New Jersey regulations generally require that someone must be terminated from their job in order to get unemployment compensation. There are circumstances, though, that allow for someone who quit his job voluntarily to still receive that benefit. You can still be entitled to it if you left your job voluntarily with “good cause attributable to work.” Basically, this means that you had to have left work for a valid reason, because of the work environment or tasks.
The New Jersey Appellate Court recently looked at a case where an employee voluntarily left her job at a law firm. Her position was “legal secretary” when she resigned by email saying that she could not “do what [was] required of [her] at [the] job.” She claimed that she was under a lot of deadlines which required her to work faster and “rush around.” She also testified at an unemployment hearing that while she was working in the attic of the law office and using the copy machine under the stairs, she was always hitting her head and tripping over wires. She also pointed to the car wash next door having odors that affected her health. She also said that the work environment aggravated her preexisting injuries. The secretary believed that these factors all demonstrated that there was good cause for her leaving her job at the firm.
But the court disagreed. It found that she resigned without good cause because she did not reasonably discuss these issues with the firm. If she had brought them up and given her employer a chance to fix them, there may have been good cause if they did not. The employee also never provide evidence of her medical condition, or her claim that the environment “adversely affected” her health.
Getting unemployment compensation for quitting a job can be uphill battle, because you must prove that you had good cause. That includes complaining about the problem, preferably in writing. If you have questions about your specific situation, you should contact an attorney.

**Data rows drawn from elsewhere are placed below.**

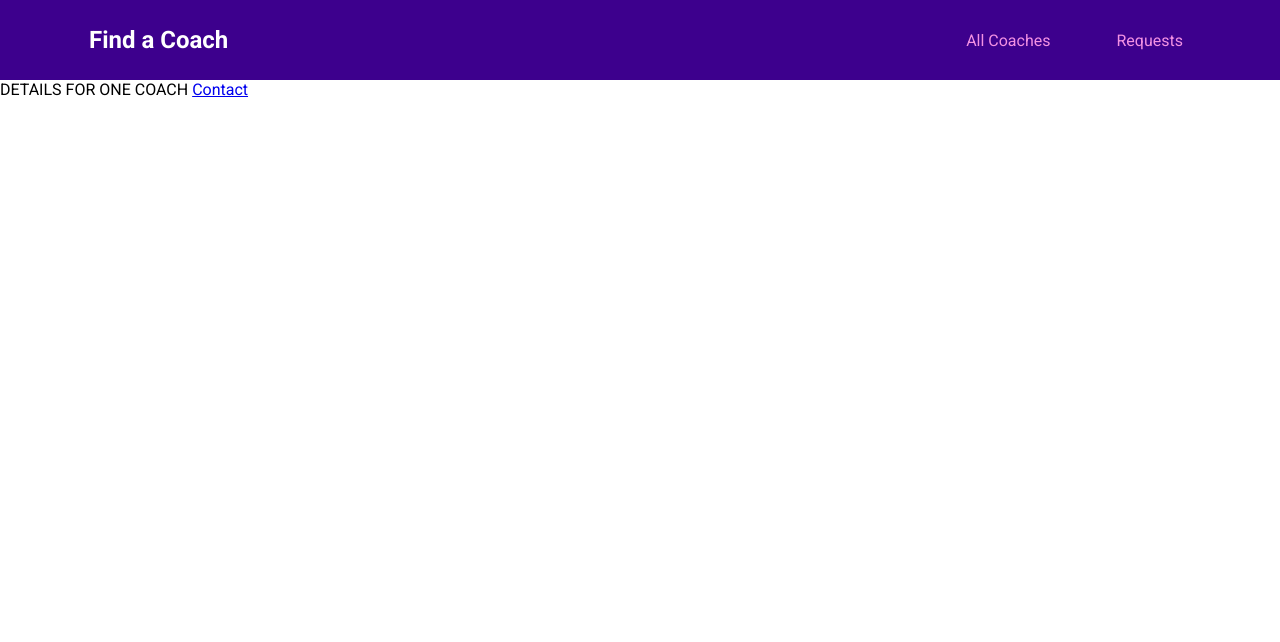
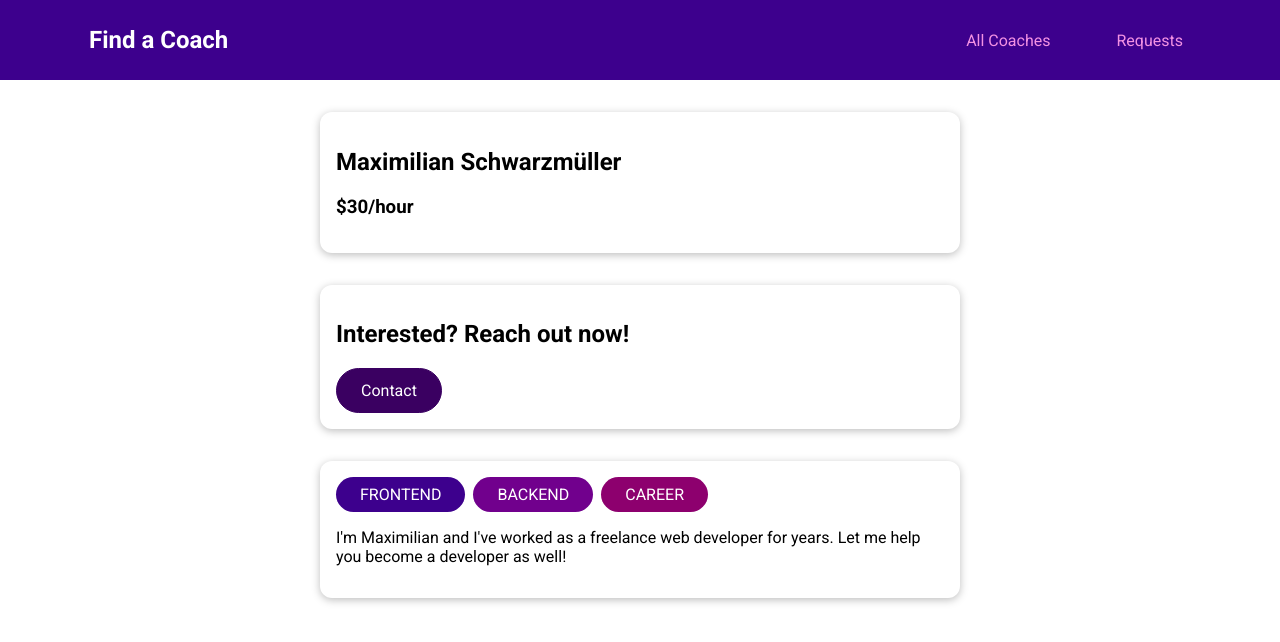
Before and after one commit to PfMartin/Find-a-Coach, a Vue app: page /coaches/c1 in a window 1280 px wide. Shown: the top 642 px of the page. Built offline with nearby package versions, Linux system fonts and the light colour scheme.

Commit message:
Finished the Detail Page for Coaches

```diff
--- a/src/pages/coaches/CoachDetail.vue
+++ b/src/pages/coaches/CoachDetail.vue
@@ -1,11 +1,63 @@
 <template lang="html">
-  DETAILS FOR ONE COACH
-  <router-view></router-view>
-  <router-link to="/coaches/c1/contact">Contact</router-link>
+  <section>
+    <base-card>
+      <h2>{{ fullName }}</h2>
+      <h3>${{ rate }}/hour</h3>
+    </base-card>
+  </section>
+  <section>
+    <base-card>
+      <header>
+        <h2>Interested? Reach out now!</h2>
+        <base-button link :to="contactLink">Contact</base-button>
+      </header>
+      <router-view></router-view>
+    </base-card>
+  </section>
+  <section>
+    <base-card>
+      <base-badge
+        v-for="area in areas"
+        :key="area"
+        :type="area"
+        :title="area"
+      ></base-badge>
+      <p>{{ description }}</p>
+    </base-card>
+  </section>
 </template>
 
 <script>
-export default {};
+export default {
+  props: ['id'],
+  data() {
+    return {
+      selectedCoach: null,
+    };
+  },
+  computed: {
+    fullName() {
+      return `${this.selectedCoach.firstName} ${this.selectedCoach.lastName}`;
+    },
+    contactLink() {
+      return `${this.$route.path}/${this.id}/contact`;
+    },
+    areas() {
+      return this.selectedCoach.areas;
+    },
+    rate() {
+      return this.selectedCoach.hourlyRate;
+    },
+    description() {
+      return this.selectedCoach.description;
+    },
+  },
+  created() {
+    this.selectedCoach = this.$store.getters['coaches/coaches'].find(
+      (coach) => coach.id === this.id
+    );
+  },
+};
 </script>
 
 <style lang="css" scoped></style>
--- a/src/router.js
+++ b/src/router.js
@@ -21,6 +21,7 @@
     {
       path: '/coaches/:id',
       component: CoachDetail,
+      props: true,
       children: [
         {
           path: 'contact',
```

Angela Yu is a New Jersey and New York attorney with a multifaceted practice area focusing in corporate, real estate and general contract law. She uses her interest in real life application of the law to author articles and other scholarship on a broad range of cutting-edge legal and business topics. Ms. Yu is a published legal author and holds a J.D. and M.B.A. from Rutgers School of Law and Rutgers Business School. Neither she nor Mike Farhi provides legal advice on this website. This blog post and any blog posts do not constitute legal advice.